Because it is right that they be said.

And then I wonder…

  • If the persons that caused these attacks had known the names of the persons they attacked
  • If relationship had been present instead of fear
  • If their personal stories had been known rather than pervasive stigmas and incorrect stereotypes that mangle the understandings and beliefs about folks that appear different than “us” – whoever the “us” may be –

would these attacks have happened?

This wondering intensifies my hurt about our broken world, which is pale in comparison to the families and communities that have lost loved ones.

Jesus called Mary by name. God calls each of us by name. We are precious. We are beloved. We are known. We are called for a purpose. We are created for healthy relationships. We are intended to have life and have it abundantly. And when our actions, when humanity’s actions interrupt or take away or strip the name and status we have given to us by God through God’s amazing grace, then we are in the wrong and we are ever in need of God’s grace – God’s grace that leads us to repentance, God’s grace that leads us to reconciliation, God’s grace that rescues us from our own pits and helps keep us from digging any deeper.

Jesus said Mary’s name. There is something about the saying of her name. There is something about the saying of our names – about the saying of the names of all God’s children. Lord have mercy on us. Draw us to your side. And send us in your grace to tell of your good news, which will draw us together and heal where we have torn ourselves apart.Let there be peace – your peace – in me, around me, and because of of you in me.

Prayer: “O God, you are the hope of all the ends of the earth, the God of the spirits of all flesh. Hear our humble intercession for all races and families on earth, that you will turn all hearts to yourself. Remove from our minds hatred, prejudice, and contempt for those who are not of our own race or color, class or creed, that, departing from everything that estranges and divides, we may by you be brought into unity of spirit, in the bond of peace. Amen.”*

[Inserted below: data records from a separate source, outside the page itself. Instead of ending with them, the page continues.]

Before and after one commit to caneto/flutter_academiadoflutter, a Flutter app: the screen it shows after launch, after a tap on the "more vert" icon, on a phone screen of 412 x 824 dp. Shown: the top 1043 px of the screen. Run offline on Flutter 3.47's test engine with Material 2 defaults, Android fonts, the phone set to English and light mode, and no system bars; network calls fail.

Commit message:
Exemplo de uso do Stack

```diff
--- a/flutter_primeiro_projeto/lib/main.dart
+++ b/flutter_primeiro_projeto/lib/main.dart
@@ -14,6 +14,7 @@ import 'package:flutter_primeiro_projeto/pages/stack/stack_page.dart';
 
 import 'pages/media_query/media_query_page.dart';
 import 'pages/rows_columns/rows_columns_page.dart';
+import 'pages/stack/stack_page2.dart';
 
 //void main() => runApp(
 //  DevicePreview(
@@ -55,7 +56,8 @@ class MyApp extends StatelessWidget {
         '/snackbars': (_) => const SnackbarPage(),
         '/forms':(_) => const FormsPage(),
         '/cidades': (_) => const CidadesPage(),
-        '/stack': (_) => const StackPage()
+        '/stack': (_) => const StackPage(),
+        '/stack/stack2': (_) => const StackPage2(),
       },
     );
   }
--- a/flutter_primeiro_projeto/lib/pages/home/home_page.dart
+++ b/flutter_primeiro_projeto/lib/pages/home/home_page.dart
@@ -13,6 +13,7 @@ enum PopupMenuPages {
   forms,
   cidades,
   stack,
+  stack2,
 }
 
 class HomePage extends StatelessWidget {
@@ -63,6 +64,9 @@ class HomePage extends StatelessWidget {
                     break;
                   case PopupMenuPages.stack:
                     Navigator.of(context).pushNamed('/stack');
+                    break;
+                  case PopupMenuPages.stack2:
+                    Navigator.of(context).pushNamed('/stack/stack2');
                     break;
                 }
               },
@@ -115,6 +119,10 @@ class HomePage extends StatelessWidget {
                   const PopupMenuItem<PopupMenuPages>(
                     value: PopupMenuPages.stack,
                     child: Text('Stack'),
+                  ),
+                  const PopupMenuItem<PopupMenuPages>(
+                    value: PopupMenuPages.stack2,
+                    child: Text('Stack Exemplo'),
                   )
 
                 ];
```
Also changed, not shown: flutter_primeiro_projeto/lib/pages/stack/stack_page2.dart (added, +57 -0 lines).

*“For The World And Its Peoples,” The United Methodist Book of Worship 526.